**GIVEN INFORMATION:**
* * * * * * *
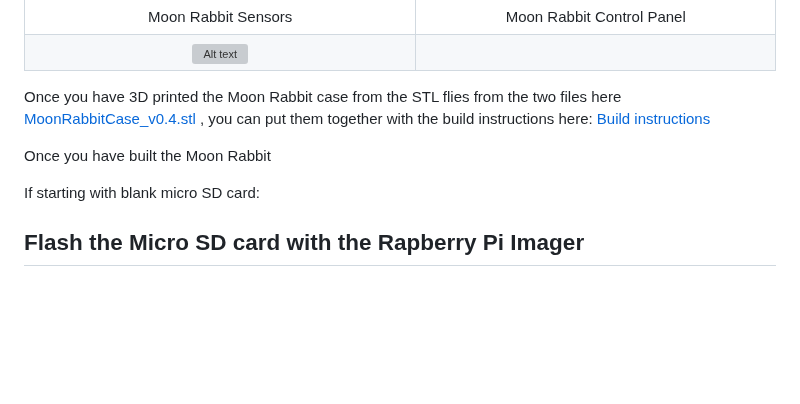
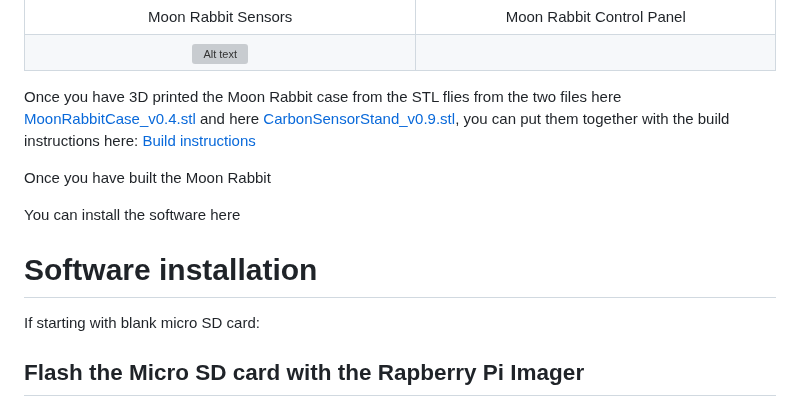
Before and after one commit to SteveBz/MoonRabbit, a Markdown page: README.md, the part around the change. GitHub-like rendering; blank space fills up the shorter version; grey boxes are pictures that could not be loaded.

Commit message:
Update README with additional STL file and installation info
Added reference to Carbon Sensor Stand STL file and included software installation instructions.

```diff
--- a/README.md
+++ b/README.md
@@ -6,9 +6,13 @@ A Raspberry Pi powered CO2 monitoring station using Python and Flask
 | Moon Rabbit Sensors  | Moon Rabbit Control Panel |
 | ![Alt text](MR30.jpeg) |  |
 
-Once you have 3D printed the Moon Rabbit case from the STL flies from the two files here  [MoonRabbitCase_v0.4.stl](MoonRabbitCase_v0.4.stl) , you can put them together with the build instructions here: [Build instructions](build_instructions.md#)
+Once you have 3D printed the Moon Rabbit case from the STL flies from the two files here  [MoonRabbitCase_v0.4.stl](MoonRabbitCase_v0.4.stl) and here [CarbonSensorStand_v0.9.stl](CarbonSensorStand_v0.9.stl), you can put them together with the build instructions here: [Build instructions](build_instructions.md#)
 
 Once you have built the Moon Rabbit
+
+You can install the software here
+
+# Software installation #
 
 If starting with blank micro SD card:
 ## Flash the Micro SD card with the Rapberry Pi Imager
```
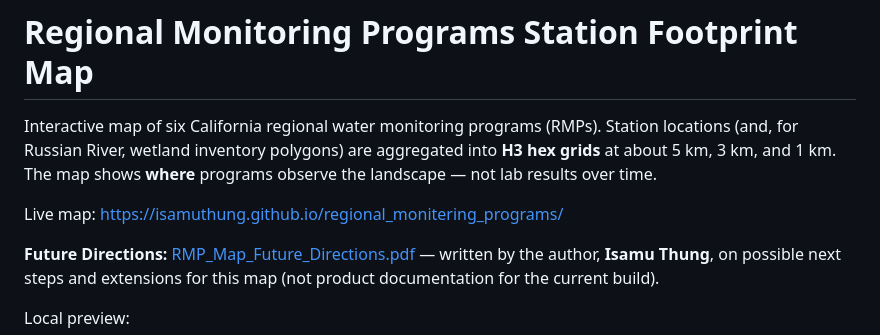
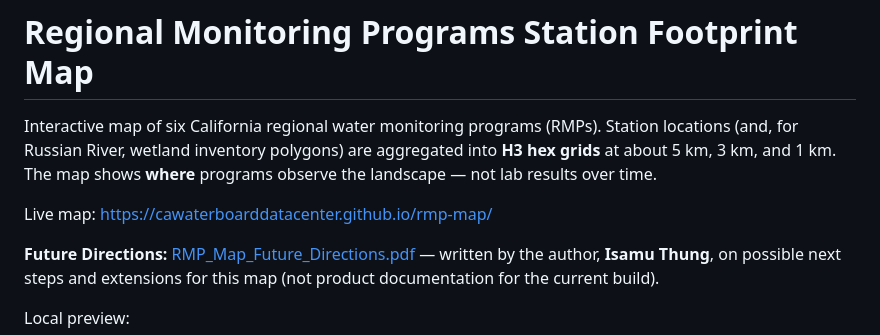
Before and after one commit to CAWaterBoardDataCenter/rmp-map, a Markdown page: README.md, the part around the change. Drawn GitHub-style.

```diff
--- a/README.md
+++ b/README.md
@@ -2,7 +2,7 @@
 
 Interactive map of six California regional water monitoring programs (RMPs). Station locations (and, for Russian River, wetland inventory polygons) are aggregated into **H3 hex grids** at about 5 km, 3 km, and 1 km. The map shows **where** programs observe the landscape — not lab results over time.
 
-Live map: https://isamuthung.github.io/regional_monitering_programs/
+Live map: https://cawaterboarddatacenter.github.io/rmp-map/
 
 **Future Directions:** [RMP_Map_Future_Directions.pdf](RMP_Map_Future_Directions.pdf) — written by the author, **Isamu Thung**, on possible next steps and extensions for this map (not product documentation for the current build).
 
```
* * * * * * *
Set down the entries above exactly; no pictures belong in the copy.

Before and after one commit to SteveBz/MoonRabbit, a Markdown page: README.md, the part around the change. GitHub-like rendering; blank space fills up the shorter version; grey boxes are pictures that could not be loaded.

Commit message:
Update README with additional STL file and installation info
Added reference to Carbon Sensor Stand STL file and included software installation instructions.

```diff
--- a/README.md
+++ b/README.md
@@ -6,9 +6,13 @@ A Raspberry Pi powered CO2 monitoring station using Python and Flask
 | Moon Rabbit Sensors  | Moon Rabbit Control Panel |
 | ![Alt text](MR30.jpeg) |  |
 
-Once you have 3D printed the Moon Rabbit case from the STL flies from the two files here  [MoonRabbitCase_v0.4.stl](MoonRabbitCase_v0.4.stl) , you can put them together with the build instructions here: [Build instructions](build_instructions.md#)
+Once you have 3D printed the Moon Rabbit case from the STL flies from the two files here  [MoonRabbitCase_v0.4.stl](MoonRabbitCase_v0.4.stl) and here [CarbonSensorStand_v0.9.stl](CarbonSensorStand_v0.9.stl), you can put them together with the build instructions here: [Build instructions](build_instructions.md#)
 
 Once you have built the Moon Rabbit
+
+You can install the software here
+
+# Software installation #
 
 If starting with blank micro SD card:
 ## Flash the Micro SD card with the Rapberry Pi Imager
```
Before and after one commit to CAWaterBoardDataCenter/rmp-map, a Markdown page: README.md, the part around the change. Drawn GitHub-style.

```diff
--- a/README.md
+++ b/README.md
@@ -2,7 +2,7 @@
 
 Interactive map of six California regional water monitoring programs (RMPs). Station locations (and, for Russian River, wetland inventory polygons) are aggregated into **H3 hex grids** at about 5 km, 3 km, and 1 km. The map shows **where** programs observe the landscape — not lab results over time.
 
-Live map: https://isamuthung.github.io/regional_monitering_programs/
+Live map: https://cawaterboarddatacenter.github.io/rmp-map/
 
 **Future Directions:** [RMP_Map_Future_Directions.pdf](RMP_Map_Future_Directions.pdf) — written by the author, **Isamu Thung**, on possible next steps and extensions for this map (not product documentation for the current build).
 
```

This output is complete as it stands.